The Guardian view on Shamima Begum: she ought to have her day in court

·3 min read

Shamima Begum was born and brought up in London, as a British citizen. Six years ago, when she was 15, she and two other girls, Amira Abase and Kadiza Sultana, left the UK to join Islamic State. Today, Ms Begum is the widowed mother of three dead children, imprisoned in the al-Roj camp in territory controlled by Syrian Kurds. On Friday, the UK supreme court reversed a decision by the court of appeal, judged that she is not entitled to have her British citizenship restored, and that she should not be allowed to return to the UK to fight her case in person.

These are wrong rulings. The UK is the correct place for an examination of this British-born woman’s mistakes or crimes, however horrific. By exiling her, as the court decided that the then home secretary, Sajid Javid, was entitled to do, the UK is ducking its international responsibilities. Ms Begum cannot properly instruct lawyers. The court held out the faint hope that a “fair hearing” could possibly take place at some future date. In the meantime, it is hard to see why other countries, or non-state actors such as the Syrian Kurds, should have to detain British fighters or their families (around 60 British adults and children remain in detention in Syria). For Britain to offload Ms Begum, on grounds that this would not make her stateless because her heritage entitles her to apply for citizenship of Bangladesh (where she has never been), is an abuse of position and of history.

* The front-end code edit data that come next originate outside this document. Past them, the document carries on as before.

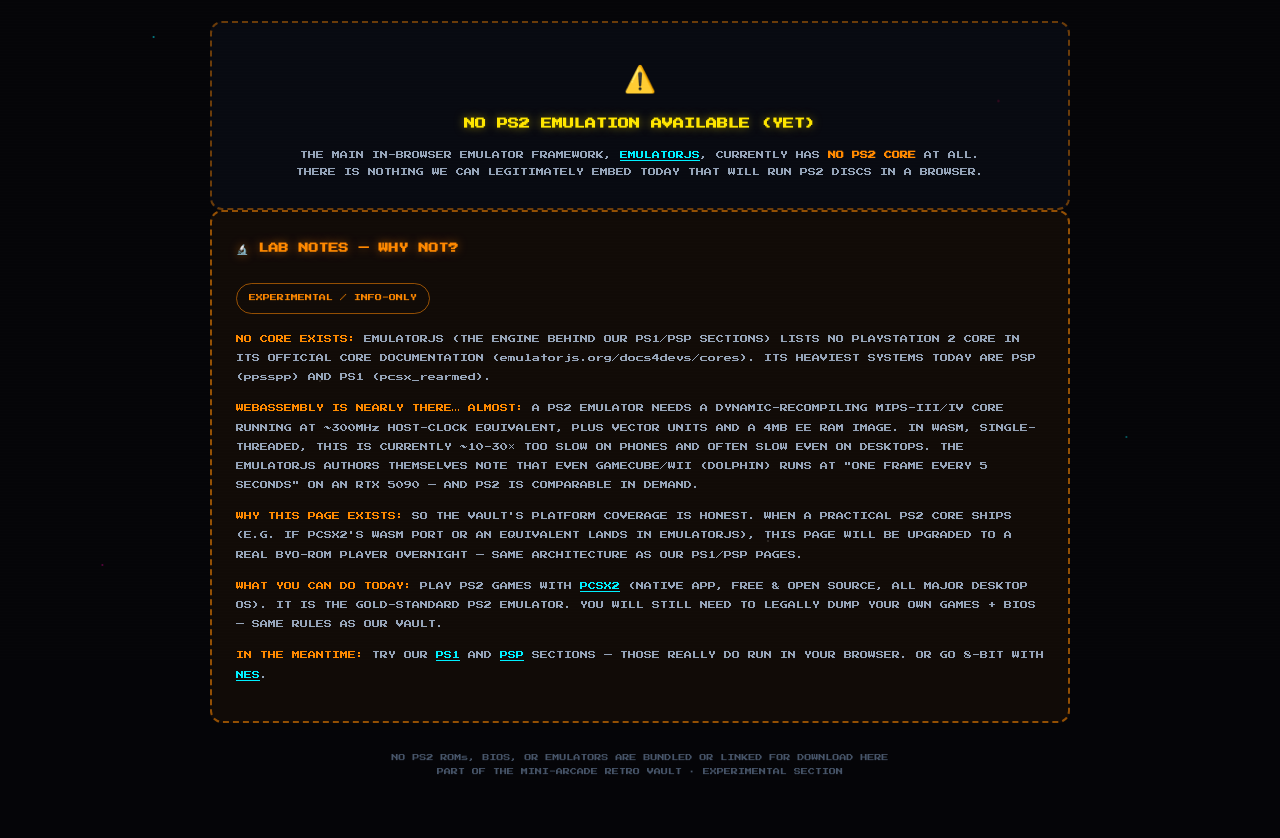
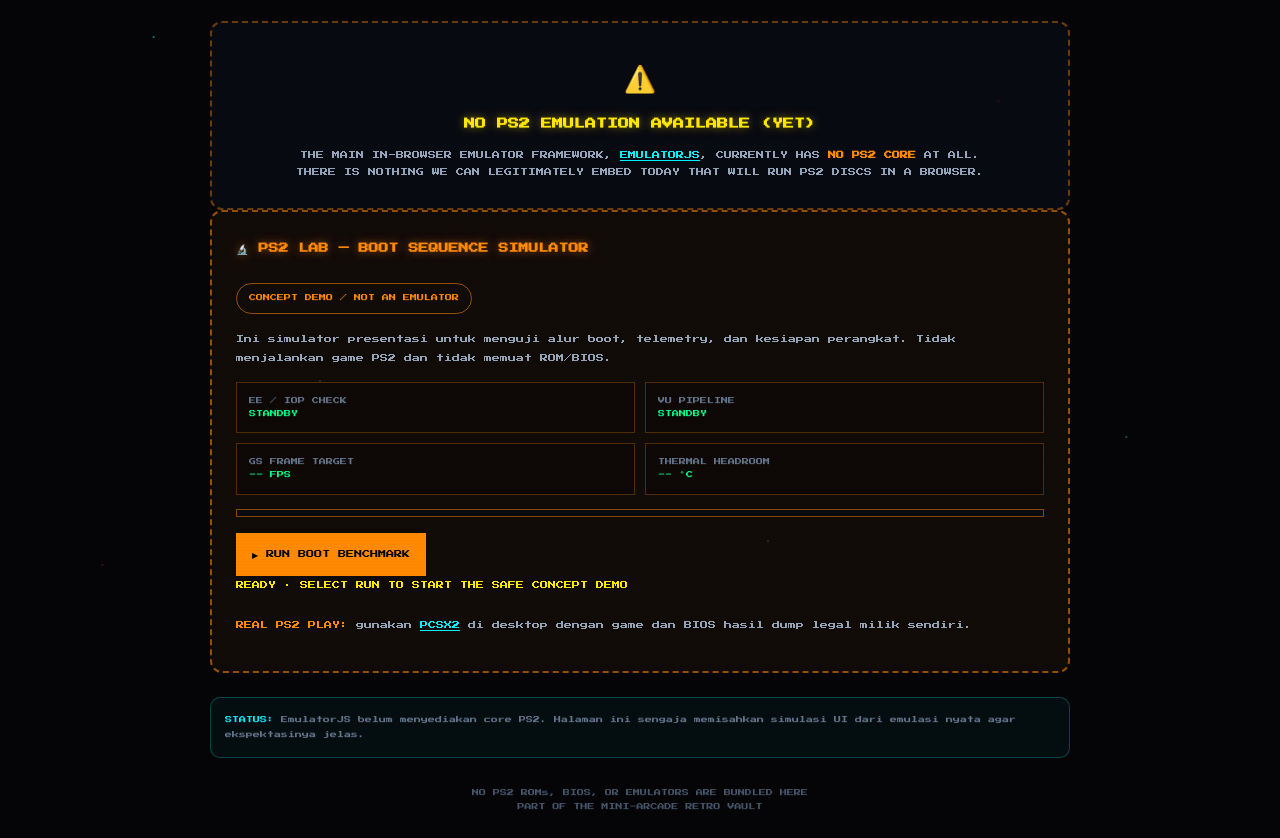
Before and after one commit to lwn2210/mini-arcade, a plain HTML site: page classic/ps2/index.html in a window 1280 px wide. Shown: the part 139-977 px from the top of the page. Before the commit the page ends 942 px from the top, so only its background shows below. Drawn offline with Linux system fonts and the light colour scheme.

Commit message:
fix(classic): polish vault navigation and PS2 lab demo

```diff
--- a/classic/ps2/index.html
+++ b/classic/ps2/index.html
@@ -21,6 +21,17 @@
     border: 1px solid rgba(255,136,0,0.55); border-radius: 20px;
     padding: 6px 12px; margin-bottom: 16px;
   }
+  .sim-grid { display: grid; grid-template-columns: repeat(2, minmax(0, 1fr)); gap: 10px; margin: 14px 0; }
+  .sim-grid div { border: 1px solid rgba(255,136,0,.28); background: rgba(0,0,0,.24); padding: 12px; }
+  .sim-grid span, .sim-grid b { display: block; font-size: 7px; line-height: 1.8; }
+  .sim-grid span { color: #64748b; }
+  .sim-grid b { color: #00ff88; font-weight: normal; }
+  .sim-meter { height: 8px; border: 1px solid rgba(255,136,0,.5); background: #090b10; margin: 14px 0; }
+  .sim-meter i { display: block; width: 0; height: 100%; background: linear-gradient(90deg,#ff8800,#ffe600); transition: width .12s; }
+  .lab-button { font: inherit; font-size: 8px; color: #050508; background: #ff8800; border: 0; padding: 12px 16px; cursor: pointer; }
+  .lab-button:hover { background: #ffe600; box-shadow: 0 0 18px rgba(255,230,0,.4); }
+  .lab-button:disabled { cursor: wait; opacity: .7; }
+  .sim-status { color: #ffe600 !important; min-height: 28px; }
 </style>
 </head>
 <body>
@@ -37,28 +48,58 @@
   </div>
 
   <div class="lab-note">
-    <h3>🔬 LAB NOTES — WHY NOT?</h3>
-    <span class="badge">EXPERIMENTAL / INFO-ONLY</span>
-    <p><b>NO CORE EXISTS:</b> EMULATORJS (THE ENGINE BEHIND OUR PS1/PSP SECTIONS) LISTS NO PLAYSTATION 2 CORE IN ITS
-    OFFICIAL CORE DOCUMENTATION (emulatorjs.org/docs4devs/cores). ITS HEAVIEST SYSTEMS TODAY ARE PSP (ppsspp) AND PS1 (pcsx_rearmed).</p>
-    <p><b>WEBASSEMBLY IS NEARLY THERE… ALMOST:</b> A PS2 EMULATOR NEEDS A DYNAMIC-RECOMPILING MIPS-III/IV CORE RUNNING AT ~300MHz
-    HOST-CLOCK EQUIVALENT, PLUS VECTOR UNITS AND A 4MB EE RAM IMAGE. IN WASM, SINGLE-THREADED, THIS IS CURRENTLY ~10-30× TOO SLOW
-    ON PHONES AND OFTEN SLOW EVEN ON DESKTOPS. THE EMULATORJS AUTHORS THEMSELVES NOTE THAT EVEN GAMECUBE/WII (DOLPHIN) RUNS AT
-    "ONE FRAME EVERY 5 SECONDS" ON AN RTX 5090 — AND PS2 IS COMPARABLE IN DEMAND.</p>
-    <p><b>WHY THIS PAGE EXISTS:</b> SO THE VAULT'S PLATFORM COVERAGE IS HONEST. WHEN A PRACTICAL PS2 CORE SHIPS (E.G. IF PCSX2'S
-    WASM PORT OR AN EQUIVALENT LANDS IN EMULATORJS), THIS PAGE WILL BE UPGRADED TO A REAL BYO-ROM PLAYER OVERNIGHT — SAME
-    ARCHITECTURE AS OUR PS1/PSP PAGES.</p>
-    <p><b>WHAT YOU CAN DO TODAY:</b> PLAY PS2 GAMES WITH <a href="https://pcsx2.net/" target="_blank" rel="noopener">PCSX2</a>
-    (NATIVE APP, FREE &amp; OPEN SOURCE, ALL MAJOR DESKTOP OS). IT IS THE GOLD-STANDARD PS2 EMULATOR. YOU WILL STILL NEED TO
-    LEGALLY DUMP YOUR OWN GAMES + BIOS — SAME RULES AS OUR VAULT.</p>
-    <p><b>IN THE MEANTIME:</b> TRY OUR <a href="../ps1/index.html">PS1</a> AND <a href="../psp/index.html">PSP</a> SECTIONS —
-    THOSE REALLY DO RUN IN YOUR BROWSER. OR GO 8-BIT WITH <a href="../nes/index.html">NES</a>.</p>
+    <h3>🔬 PS2 LAB — BOOT SEQUENCE SIMULATOR</h3>
+    <span class="badge">CONCEPT DEMO / NOT AN EMULATOR</span>
+    <p>Ini simulator presentasi untuk menguji alur boot, telemetry, dan kesiapan perangkat. Tidak menjalankan game PS2 dan tidak memuat ROM/BIOS.</p>
+    <div class="sim-grid" aria-live="polite">
+      <div><span>EE / IOP CHECK</span><b id="eeState">STANDBY</b></div>
+      <div><span>VU PIPELINE</span><b id="vuState">STANDBY</b></div>
+      <div><span>GS FRAME TARGET</span><b id="gsState">-- FPS</b></div>
+      <div><span>THERMAL HEADROOM</span><b id="tempState">-- °C</b></div>
+    </div>
+    <div class="sim-meter"><i id="simBar"></i></div>
+    <button class="lab-button" id="bootSim" type="button">▶ RUN BOOT BENCHMARK</button>
+    <p id="simStatus" class="sim-status">READY · SELECT RUN TO START THE SAFE CONCEPT DEMO</p>
+    <p><b>REAL PS2 PLAY:</b> gunakan <a href="https://pcsx2.net/" target="_blank" rel="noopener">PCSX2</a> di desktop dengan game dan BIOS hasil dump legal milik sendiri.</p>
   </div>
 
-  <div class="footer">
-    NO PS2 ROMs, BIOS, OR EMULATORS ARE BUNDLED OR LINKED FOR DOWNLOAD HERE<br>
-    PART OF THE MINI-ARCADE RETRO VAULT · EXPERIMENTAL SECTION
+  <div class="note">
+    <b>STATUS:</b> EmulatorJS belum menyediakan core PS2. Halaman ini sengaja memisahkan simulasi UI dari emulasi nyata agar ekspektasinya jelas.
   </div>
+
+  <div class="footer">NO PS2 ROMs, BIOS, OR EMULATORS ARE BUNDLED HERE<br>PART OF THE MINI-ARCADE RETRO VAULT</div>
   <div class="crt"></div>
+  <script>
+      const fields = [
+        ['eeState', ['SCANNING', 'READY']],
+        ['vuState', ['WARMING', 'READY']],
+        ['gsState', ['24 FPS', '30 FPS']],
+        ['tempState', ['61 °C', '58 °C']]
+      ];
+    const button = document.getElementById('bootSim');
+    const bar = document.getElementById('simBar');
+    const status = document.getElementById('simStatus');
+    button.addEventListener('click', () => {
+      button.disabled = true;
+      bar.style.width = '8%';
+      status.textContent = 'RUNNING · CHECKING EMULATION PIPELINE...';
+      fields.forEach(([id, values]) => { document.getElementById(id).textContent = values[0]; });
+      let progress = 8;
+      const timer = setInterval(() => {
+        progress += 8;
+        bar.style.width = `${Math.min(progress, 100)}%`;
+        if (progress >= 48) fields[1][0] && (document.getElementById('vuState').textContent = 'READY');
+        if (progress >= 72) document.getElementById('eeState').textContent = 'READY';
+        if (progress >= 100) {
+          clearInterval(timer);
+          document.getElementById('gsState').textContent = '30 FPS';
+          document.getElementById('tempState').textContent = '58 °C';
+          status.textContent = 'COMPLETE · CONCEPT PIPELINE READY · NO GAME WAS EXECUTED';
+          button.disabled = false;
+          button.textContent = '↻ RUN AGAIN';
+        }
+      }, 90);
+    });
+  </script>
 </body>
 </html>
```
Also changed, not shown: classic/index.html (+0 -1 lines).
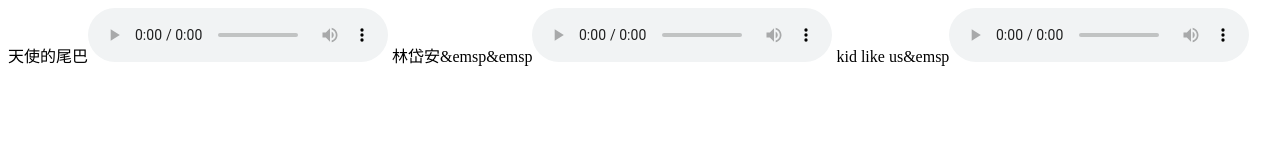
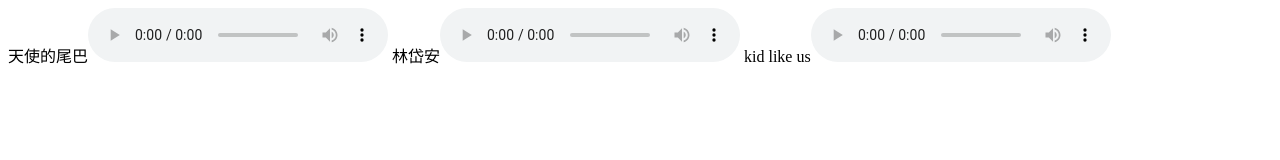
Before and after one commit to CHENJIAHAO2023/playerscheersong, a plain HTML site: page index.html in a window 1280 px wide. Drawn offline with Linux system fonts and the light colour scheme.

Commit message:
Update index.html

```diff
--- a/index.html
+++ b/index.html
@@ -5,7 +5,7 @@
 </head>
 <body>
 <a >天使的尾巴</a><audio src="1.mp3" controls controlsList="nodownload" preload="auto" id="music" loop></audio>
-<a >林岱安&emsp&emsp</a><audio src="11.mp3" controls controlsList="nodownload" preload="auto" id="music" loop></audio>
-<a >kid like us&emsp</a><audio src="12.mp3" controls controlsList="nodownload" preload="auto" id="music" loop></audio>
+<a >林岱安</a><audio src="11.mp3" controls controlsList="nodownload" preload="auto" id="music" loop></audio>
+<a >kid like us</a><audio src="12.mp3" controls controlsList="nodownload" preload="auto" id="music" loop></audio>
 </body>
 </html>
```
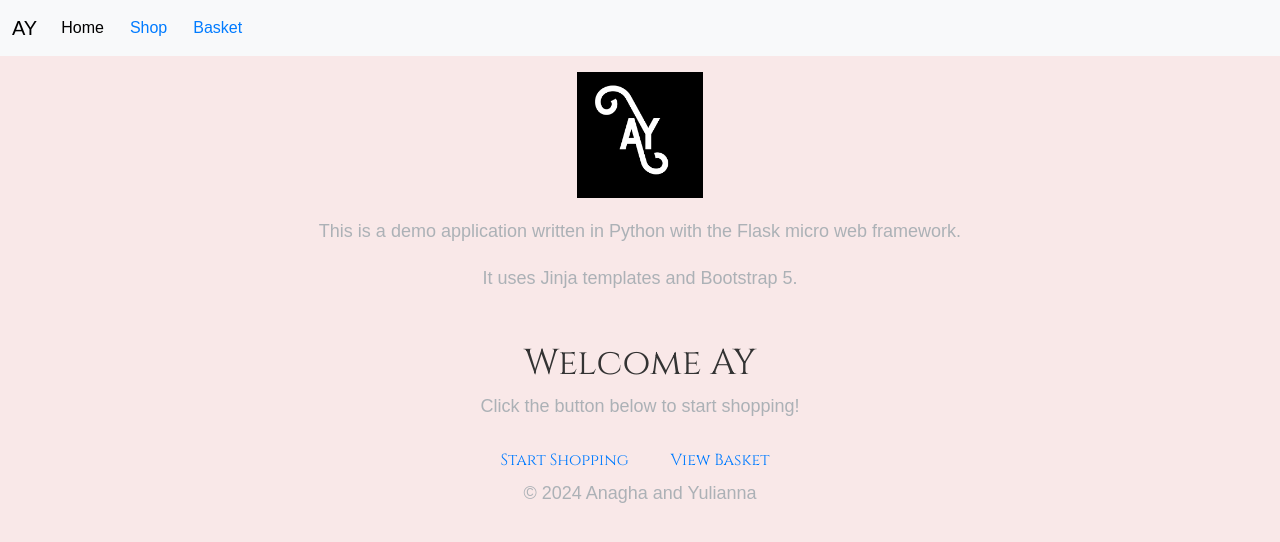
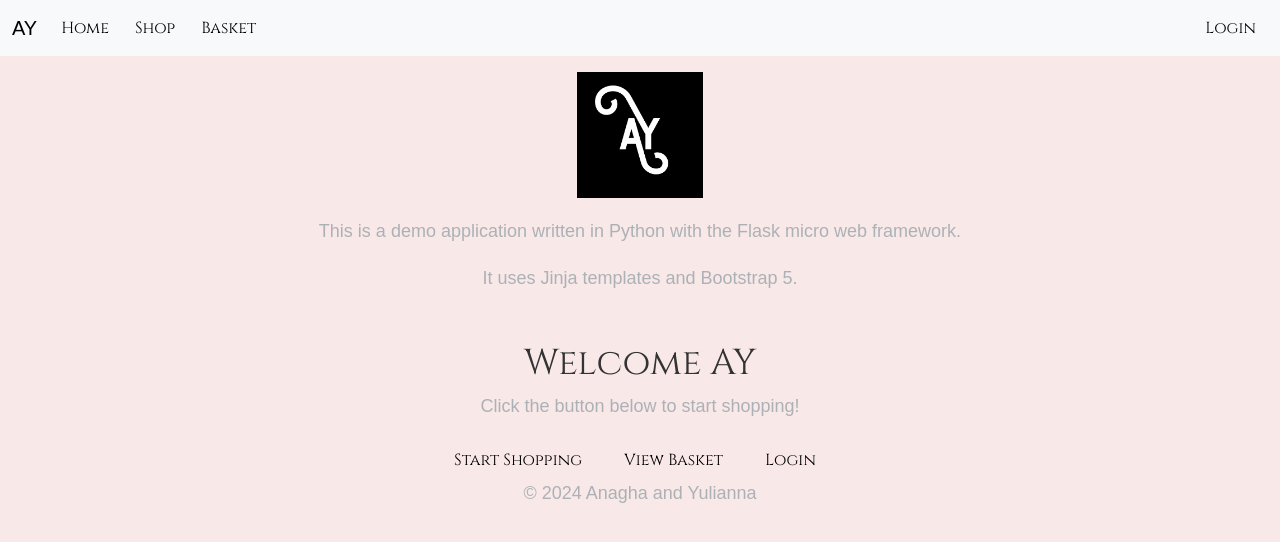
Before and after one commit to yuliannagarcia/week11_homework, a Flask app: page / in a window 1280 px wide. Shown: the top 542 px of the page. Run offline with Flask 3, Linux system fonts and the light colour scheme.

Commit message:
css practice

```diff
--- a/application/routes.py
+++ b/application/routes.py
@@ -3,7 +3,6 @@ from application import app
 from application.data_access import add_product_to_database, remove_product_from_database
 from application.data_access import get_products
 from flask import render_template, request
-
 
 
 @app.route('/')
@@ -13,6 +12,7 @@ def home():
 
 
 PRODUCTS_PER_PAGE = 6
+
 
 @app.route('/index')
 def index():
@@ -32,6 +32,7 @@ def index():
     paginated_products = products[start_index:end_index]
 
     return render_template('index.html', products=paginated_products, total_pages=total_pages, page=page)
+
 
 @app.route('/add_to_basket/<int:product_id>', methods=['POST'])
 def add_to_basket(product_id):
@@ -122,3 +123,21 @@ def checkout():
 
     # Render the checkout template with the total price
     return render_template('checkout.html', total_price=total_price)
+
+
+@app.route('/login', methods=['GET', 'POST'])
+def login():
+    if request.method == 'POST':
+        session['username'] = request.form['username']
+        session['loggedIn'] = True
+        session['role'] = 'admin'  # Assuming role is hardcoded for simplicity
+        return redirect(url_for('all_products'))
+    return render_template('login.html', title="Login")
+
+
+@app.route('/logout')
+def logout():
+    session.pop('username', None)
+    session.pop('role', None)
+    session['loggedIn'] = False
+    return redirect(url_for('all_products'))
--- a/application/static/style.css
+++ b/application/static/style.css
@@ -60,7 +60,7 @@
 
     /* Nav link color */
     .nav-link {
-    color: #007bff;
+        color: black;
     }
 
     .nav-link:hover {
@@ -81,3 +81,15 @@
         background-color: #f8f9fa;
         color:  #f9e8e8;
     }
+
+      .btn-login {
+        font-family: "Cinzel", serif;
+        background-color: transparent;
+        color: Black;
+        border: none;
+    }
+
+    .btn-login:hover {
+        background-color: rgba(255, 255, 255, 0.1);
+        color: #fff;
+    }
--- a/application/templates/home.html
+++ b/application/templates/home.html
@@ -10,5 +10,14 @@
     <li class="nav-item">
       <a class="nav-link btn btn-success cinzel-font" href="{{ url_for('view_basket') }}">View Basket</a>
     </li>
+    {% if session.logged_in %}
+    <li class="nav-item">
+      <a class="nav-link btn btn-info cinzel-font" href="{{ url_for('logout') }}">Logout</a>
+    </li>
+    {% else %}
+    <li class="nav-item">
+      <a class="nav-link btn btn-info cinzel-font" href="{{ url_for('login') }}">Login</a>
+    </li>
+    {% endif %}
   </ul>
 {% endblock %}
--- a/application/templates/layout2.html
+++ b/application/templates/layout2.html
@@ -23,7 +23,7 @@
             <span class="navbar-toggler-icon"></span>
         </button>
         <div class="collapse navbar-collapse" id="navbarSupportedContent">
-            <ul class="navbar-nav me-auto mb-2 mb-lg-0">
+            <ul class="navbar-nav me-auto mb-2 mb-lg-0 cinzel-font">
                 <li class="nav-item">
                     <a class="nav-link active" aria-current="page" href="/home">Home</a>
                 </li>
@@ -34,9 +34,15 @@
                     <a class="nav-link" href="/basket">Basket</a>
                 </li>
             </ul>
+            {% if session.logged_in %}
+            <a class="btn btn-info" href="{{ url_for('logout') }}">Logout</a>
+            {% else %}
+            <a class="btn btn-info btn-login" href="{{ url_for('login') }}">Login</a>
+            {% endif %}
         </div>
     </div>
 </nav>
+
 <!-- First Container -->
 <div class="container-fluid bg-2 text-center">
     <a name="App"></a>
@@ -47,6 +53,7 @@
     <p>This is a demo application written in Python with the Flask micro web framework.</p>
     <p>It uses Jinja templates and Bootstrap 5.</p>
 </div>
+
 <!-- Second Container -->
 <div class="container-fluid bg-3 text-left">
     <a name="prod_info"></a>
```
Also changed, not shown: application/templates/login.html (added, +13 -0 lines). Lines whose indentation alone changed are shown as unchanged.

While the UK government believes that Ms Begum’s return would go against the public interest, the opposite is true. To prevent similar things from happening in the future, it is important to understand how a schoolgirl became radicalised to the point that she quit the country, including the role played by online grooming. Ms Begum was married within days of her arrival in Syria, while still a child and below the legal age of consent, to a fighter almost twice her age. Clearly, and as the security services have acknowledged, it is arguable that she and the other recruits (Ms Sultana is dead, and Ms Abase’s fate is unknown) were victims of terrorism-linked sex trafficking.

Members of the public, as well as Mr Javid, were understandably horrified by comments Ms Begum made in 2019, when she told a Times journalist that she had “no regrets” about her decision to go to Syria, and described herself as “unfazed” by the sight of a severed head. But whether Ms Begum was an active participant in acts of terror, or a traumatised witness as some observers believe, she should face justice in the UK. Policies that treat British citizens with ties to other countries differently from those without are not only unjust but discriminatory, since black and minority ethnic people are far more likely to be deported or stripped of citizenship as a result.

Some may dismiss such arguments as soft-hearted. But there is more than one way to look at the national interest. While the government’s overriding objective appears to have been avoiding Ms Begum’s return, her unjust treatment is the greater threat. For decades, community cohesion was a goal of public policy. To be united as a community, with a working social contract, people need to feel a sense of togetherness in spite of their differences. Perhaps not many people will shed tears over Ms Begum. But by developing this new protocol, whereby citizens with links to other nations can be thrown out of the country, ministers and judges risk driving a wedge between Britons.